Speaking on a Euromonitor video blog, the firm’s head of packaged food research, Lamine Lahouasnia, says Chinese consumers associate organic food – even the packaged kind – with health, while US and European consumers are sceptical of packaged food in general. Globally, consumers are confused about the word ‘organic’ when it is associated with packaged foods, he says.
Organic packaged food accounted for about 1.4% of global packaged food sales in 2014, according to the market research firm, and Lahouasnia said this was a relatively low penetration rate compared to other health and wellness categories.
“The growth rates have actually dropped from between about 10-12% pre-recession to about 3-4% post-recession. Whilst consumers have started to move back to organic packaged food they haven’t done so in quite the same numbers as they did pre-recession,” he said.
“One of the reasons for this is that there is a lot of confusion around what the term organic actually means and if you go from country to country there are different perceptions of what organic actually is.”
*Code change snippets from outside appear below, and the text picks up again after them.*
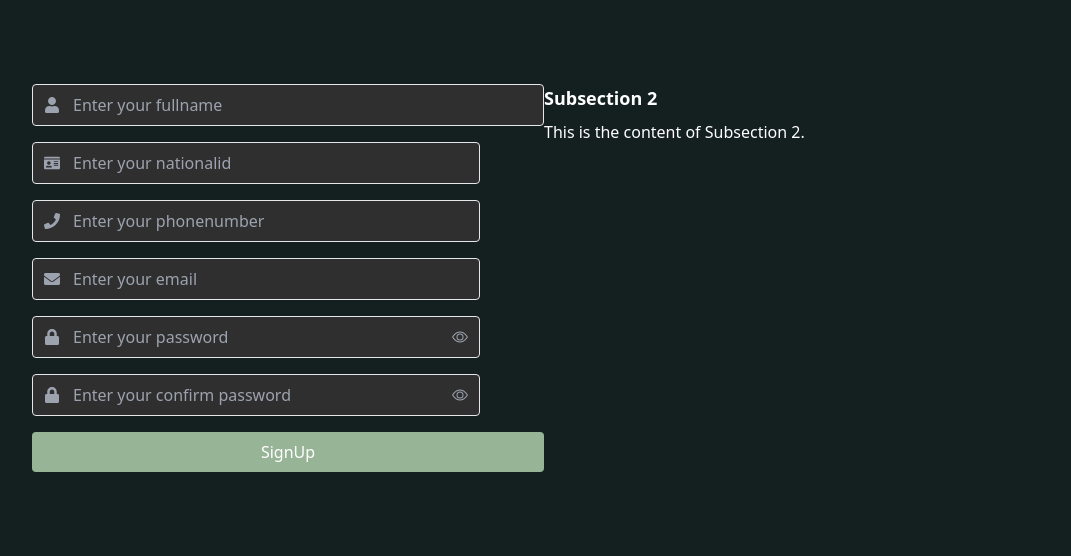
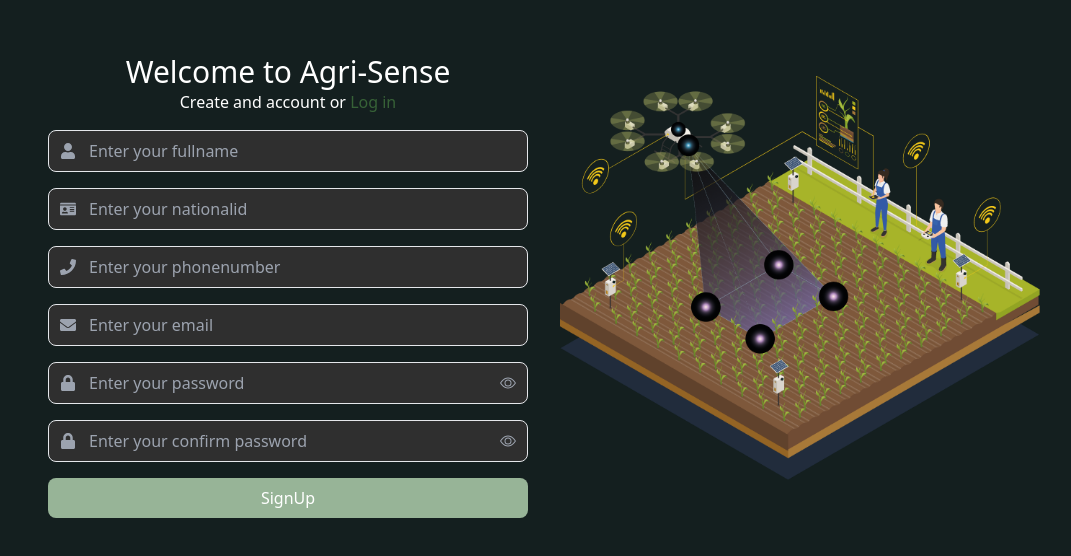
Before and after one commit to MuhammedKK/Agri_Project, a React app: page / in a window 1280 px wide. Shown: the part 122-678 px from the top of the page, without its empty margins (96-1167 px from the left). Built offline with nearby package versions, Linux system fonts and the light colour scheme; the HTML template or start-up script is replaced by a standard one.

Commit message:
init sign in page (#4)
Co-authored-by: MKhalid-sirius <mkhalid@sirius-its.com>

```diff
--- a/src/index.css
+++ b/src/index.css
@@ -6,3 +6,7 @@
 *:root {
     background-color: #141F1F;
 }
+
+.main-color {
+    color:#376237
+}
--- /dev/null
+++ b/src/modules/signin/Signin.tsx
@@ -0,0 +1,90 @@
+/* eslint-disable @typescript-eslint/no-explicit-any */
+import React from "react";
+import FormInput from "../../shared/FormInput";
+import { useForm } from "react-hook-form";
+import { FaEnvelope, FaLock } from "react-icons/fa";
+import Button from "../../shared/Button";
+import { SignIn } from "../../api/auth/auth.api";
+import { useNavigate } from "react-router-dom";
+import { useDispatch } from "react-redux";
+import { SigninActions } from "../../store/reducers/slices/Signin.slice";
+
+const Signin = () => {
+  const {
+    formState: { errors },
+    control,
+    handleSubmit
+  } = useForm();
+
+  const navigate = useNavigate();
+  const dispatch = useDispatch();
+
+  //Methods
+  const onSubmit = async (loginData:any) => {
+    try {
+        const { data } = await SignIn.auth({
+          email: loginData.email,
+          password: loginData.password,
+        });
+
+        console.log(data);
+        dispatch(SigninActions.setToken(data.accessToken));
+        navigate('/subscription')
+      } catch (err) {
+        console.log(err);
+      }
+  }
+  return (
+    <div
+      style={{ width: "30%", margin: "auto" }}
+      className="flex items-center justify-center text-white h-screen"
+    >
+      <div className="p-8 rounded shadow-md w-full">
+        <h2 className="text-2xl font-bold mb-4">Login to Agri-Sense</h2>
+        <form onSubmit={handleSubmit(onSubmit)}>
+          <div className="mb-4"></div>
+          <FormInput
+            type="text"
+            label="email"
+            name="email"
+            fullWidth
+            control={control}
+            icon={<FaEnvelope />}
+            errors={errors}
+          />
+          <div className="mb-6">
+            <FormInput
+              type="password"
+              label="password"
+              name="password"
+              fullWidth
+              control={control}
+              icon={<FaLock />}
+              errors={errors}
+            />
+          </div>
+          <Button label="Login" fullwidth bgColor="#97B497" />
+          <div className="flex justify-between">
+            <div className="order-first">
+              <div className="flex">
+                <FormInput
+                  type="checkbox"
+                  label="test"
+                  name="email"
+                  control={control}
+                  errors={errors}
+                />
+                <div>remember me</div>
+              </div>
+            </div>
+            <div className="order-last">
+                Forget password?
+            </div>
+          </div>
+        </form>
+      </div>
+    </div>
+  );
+};
+
+export default Signin;
--- a/src/modules/signup/Signup.tsx
+++ b/src/modules/signup/Signup.tsx
@@ -1,10 +1,12 @@
+/* eslint-disable @typescript-eslint/no-explicit-any */
 import { yupResolver } from "@hookform/resolvers/yup";
-import React from "react";
-import { SubmitHandler, useForm } from "react-hook-form";
+import { useForm } from "react-hook-form";
 import * as yup from "yup";
 import { FaUser, FaIdCard, FaPhone, FaEnvelope, FaLock } from "react-icons/fa";
-import FormInput from "./component/FormInput";
-import Button from "./component/Button";
+import FormInput from "../../shared/FormInput";
+import Button from "../../shared/Button";
+import Sign from "../../assets/signup.png";
+import { Link } from "react-router-dom";
 
 // Yup Schema
 const schema = yup.object().shape({
@@ -18,7 +20,7 @@ const schema = yup.object().shape({
     .required("Password is required"),
   confirmPassword: yup
     .string()
-    .oneOf([yup.ref("password"), null], "Passwords must match")
+    .oneOf([yup.ref("password")], "Passwords must match")
     .required("Confirm Password is required"),
 });
 
@@ -34,90 +36,100 @@ interface FormValues {
 
 const Signup = () => {
   const {
-    register,
     handleSubmit,
     control,
     formState: { errors },
-  } = useForm<FormValues>({
-    resolver: yupResolver(schema),
-  });
+  } = useForm<FormValues>();
 
-  const onSubmit: SubmitHandler<FormValues> = (data) => {
+  const onSubmit = (data: any) => {
     // Add your signup logic here
-    console.log("Form submitted:", data);
+    console.log(data);
   };
   return (
     <div className="flex items-center justify-center h-screen text-white">
       <div className="flex justify-between w-full max-w-screen-lg">
-        <div className="w-1/2">
-          <form action="">
+        <div className="w-1/2 mx-4">
+          <div className="text-center my-4">
+            <div className="parent-section text-3xl">Welcome to Agri-Sense</div>
+            <div className="child-section xl">
+              Create and account or{" "}
+              <Link to={"/signin"} className="main-color">
+                Log in
+              </Link>
+            </div>
+          </div>
+          <form onSubmit={handleSubmit(onSubmit)}>
             <FormInput
               type="text"
-              register={register}
-              name="test"
+              name="Fname"
               errors={errors}
               control={control}
               label="FullName"
               icon={<FaUser />}
               fullWidth
+              message="FullName required!"
             />
             <FormInput
               type="text"
-              register={register}
-              name="test"
+              name="Nid"
               errors={errors}
               control={control}
               label="NationalId"
               icon={<FaIdCard />}
+              fullWidth
+              message="NationalId required!"
             />
             <FormInput
               type="text"
-              register={register}
-              name="test"
+              name="phone"
               errors={errors}
               control={control}
               label="phoneNumber"
               icon={<FaPhone />}
+              fullWidth
+              message="Phone Number required!"
             />
             <FormInput
-              type="email"
-              register={register}
+              type="text"
+              label="email"
               name="email"
+              fullWidth
+              control={control}
+              icon={<FaEnvelope />}
               errors={errors}
-              control={control}
-              label="email"
-              icon={<FaEnvelope />}
+              message="Email required!"
             />
             <FormInput
               type="password"
-              register={register}
-              name="test"
+              name="pass"
               errors={errors}
               control={control}
               label="Password"
               icon={<FaLock />}
+              fullWidth
+              message="Password required!"
             />
             <FormInput
               type="password"
-              register={register}
-              name="test"
+              name="Cpass"
               errors={errors}
               control={control}
               label="Confirm Password"
               icon={<FaLock />}
+              fullWidth
+              message="Confirm Password required!"
             />
             <Button
-                label="SignUp"
-                bgColor="#97B497"
-                textColor="#FFF"
-                fullwidth
+              label="SignUp"
+              bgColor="#97B497"
+              textColor="#FFF"
+              fullwidth
             />
           </form>
         </div>
 
-        <div className="w-1/2">
-          <h2 className="text-lg font-semibold mb-2">Subsection 2</h2>
-          <p>This is the content of Subsection 2.</p>
+        <div className="w-1/2 text-center flex items-center justify-center mx-4">
+          <img src={Sign} alt="" />
         </div>
       </div>
     </div>
--- /dev/null
+++ b/src/modules/subscription/Subscription.tsx
@@ -0,0 +1,23 @@
+/* eslint-disable @typescript-eslint/no-explicit-any */
+import React, { useEffect, useState } from 'react'
+import { useJwt } from 'react-jwt';
+import { useSelector } from 'react-redux'
+
+const Subscription = () => {
+    const [user, setUser] = useState<any>({})
+    const { token } = useSelector((state: any) => state.signin);
+    const {decodedToken, isExpired} = useJwt(token)
+
+    // useEffect(() => {
+    //     setUser(decodedToken.email)
+    // })
+    console.log(decodedToken)
+
+    return (
+    <div>
+      {/* hi {decodedToken.email} */}
+    </div>
+  )
+}
+
+export default Subscription
--- a/src/modules/signup/component/Button.tsx
+++ b/src/shared/Button.tsx
@@ -1,5 +1,5 @@
 // Button.tsx
-import React, { ReactNode } from "react";
+import React from "react";
 
 interface ButtonProps {
   label: string;
@@ -17,10 +17,10 @@ const Button: React.FC<ButtonProps> = ({
   onClick,
 }: ButtonProps) => {
   const fullWidthClass = fullwidth ? "w-full" : "max-w-md";
-  const buttonClasses = `py-2 px-4 ${fullWidthClass} ${bgColor} ${textColor} rounded focus:outline-none focus:ring focus:border-blue-300 w-4/5`;
+  const buttonClasses = `py-2 px-4 ${fullWidthClass} ${bgColor} ${textColor} rounded-lg focus:outline-none focus:ring focus:border-blue-300 w-4/5`;
 
   return (
-    <button style={{backgroundColor: bgColor}} className={buttonClasses} onClick={onClick}>
+    <button type="submit" style={{backgroundColor: bgColor}} className={buttonClasses} onClick={onClick}>
       {label}
 
     </button>
--- a/src/modules/signup/component/FormInput.tsx
+++ b/src/shared/FormInput.tsx
@@ -1,32 +1,40 @@
 /* eslint-disable @typescript-eslint/no-explicit-any */
 import React, { useState } from 'react';
-import { FieldValues, UseFormRegister, UseFormSetValue, DeepMap, FieldError, Path } from 'react-hook-form';
+import { FieldValues, UseFormSetValue, DeepMap, FieldError, Path, useController } from 'react-hook-form';
 import { BsEye, BsEyeSlash } from 'react-icons/bs';
 
 interface ReusableInputProps<TFieldValues extends FieldValues> {
   type: string;
   control: any; // replace 'any' with the appropriate type
-  register: UseFormRegister<TFieldValues>;
   setValue?: UseFormSetValue<TFieldValues>;
   errors: DeepMap<TFieldValues, FieldError>;
   label: string;
   name: Path<TFieldValues>;
   icon?: React.ReactNode;
   fullWidth?: boolean;
+  message?: string;
 }
 
 const FormInput: React.FC<ReusableInputProps<any>> = ({
   type,
   control,
-  register,
-  setValue,
-  errors,
   label,
   icon,
   name,
   fullWidth = false,
+  message
 }) => {
-  const inputClasses = `w-full p-2 pl-10 border rounded placeholder-opacity-50 focus:outline-none ${fullWidth ? 'block' : 'inline-block'}`;
+  const inputClasses = `w-full p-2 pl-10 border rounded-lg placeholder-opacity-50 focus:outline-none ${fullWidth ? 'block' : 'inline-block'}`;
+
+  const {
+    field: { ref, ...inputProps },
+    fieldState: { invalid, error },
+  } = useController({
+    name,
+    control,
+    rules: {required: message}
+  });
+
 
   const [showPassword, setShowPassword] = useState(false);
 
@@ -40,10 +48,11 @@ const FormInput: React.FC<ReusableInputProps<any>> = ({
         <input
           type={showPassword ? 'text' : type}
           id={name.toString()}
-          {...register(name)}
           placeholder={`Enter your ${label.toLowerCase()}`}
           className={inputClasses}
           style={{backgroundColor: "#2F2F2F"}}
+          ref={ref}
+          {...inputProps}
         />
         {icon && (
           <div className="absolute left-3 top-1/2 transform -translate-y-1/2 text-gray-400">
@@ -59,7 +68,7 @@ const FormInput: React.FC<ReusableInputProps<any>> = ({
           </div>
         )}
       </div>
-      {errors[name] && <p className="text-red-500 text-sm mt-1">{errors[name]?.message}</p>}
+      {invalid && <p className="text-red-500 text-sm mt-1">{error?.message}</p>}
     </div>
   );
 };
```
Also changed, not shown: src/index.tsx (+10 -1 lines), src/assets/signup.png (added), src/modules/signin/signin.style.css (added).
According to the firm’s research, organic packaged food has very low penetration in developing markets. Although it has slightly higher penetration in developed markets, sales in those markets have been hit by recession.
“The other issue that organic packaged food has is that it’s no longer a viable claim to have on its own. It needs to be combined with other claims to really be effective,” Lahouasnia added.
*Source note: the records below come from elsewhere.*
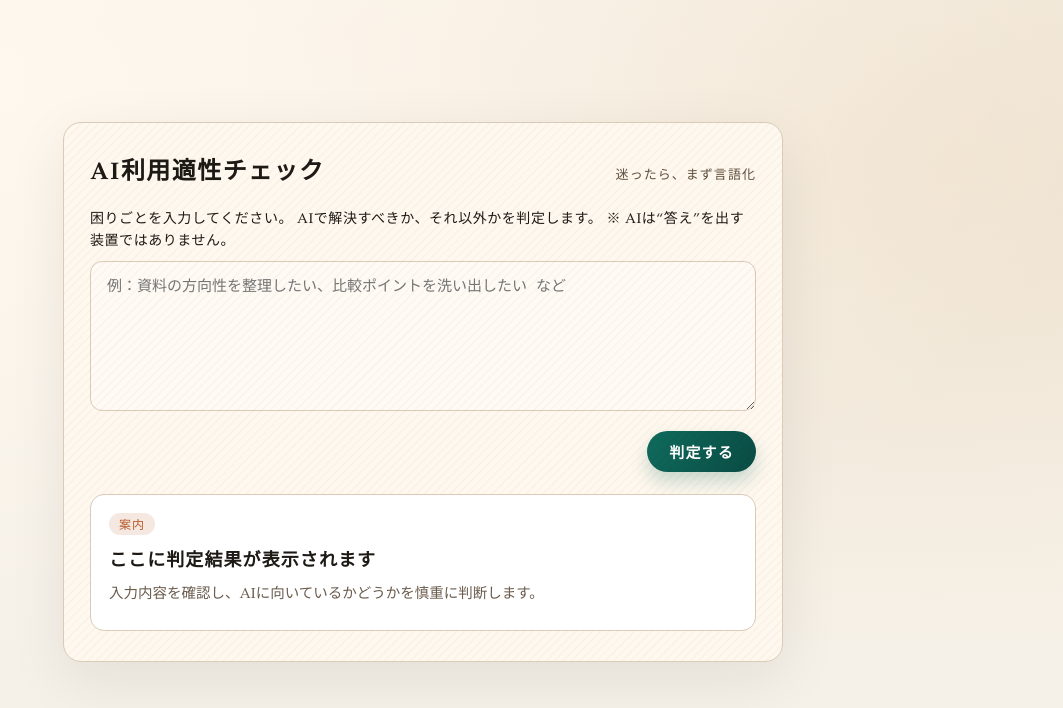
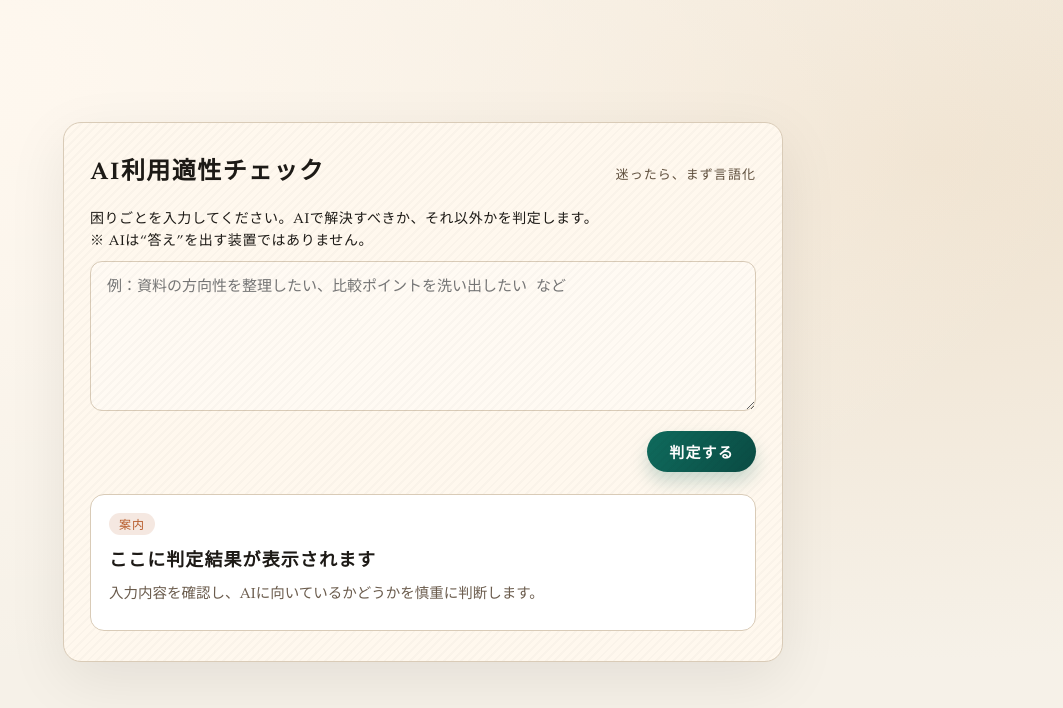
Before and after one commit to KG-NINJA/AI-or-Not, a plain HTML site: page index.html in a window 1280 px wide. Shown: the whole page, without its empty margins (217-1280 px from the left). Drawn offline with Linux system fonts and the light colour scheme.

Commit message:
Update index.html

```diff
--- a/index.html
+++ b/index.html
@@ -198,9 +198,8 @@
       <div class="sub">迷ったら、まず言語化</div>
     </header>
 
-    <label for="input">困りごとを入力してください。
-AIで解決すべきか、それ以外かを判定します。
-※ AIは“答え”を出す装置ではありません。
+    <label for="input">困りごとを入力してください。AIで解決すべきか、それ以外かを判定します。
+<br>※ AIは“答え”を出す装置ではありません。
 </label>
     <textarea id="input" placeholder="例：資料の方向性を整理したい、比較ポイントを洗い出したい など"></textarea>
 
```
The market research organisation has coined the phrase ‘organic plus’ to describe packaged foods benefitting from this idea, by positioning products as organic plus a specific consumer demographic, organic plus convenience, or organic plus value, for example.
Meanwhile, organic packaged food growth is set to drop to 3-4% and standard packaged food growth to rise to 2-3%.
“This is quite a big concern for those that are in the organic packaged food market,” he said.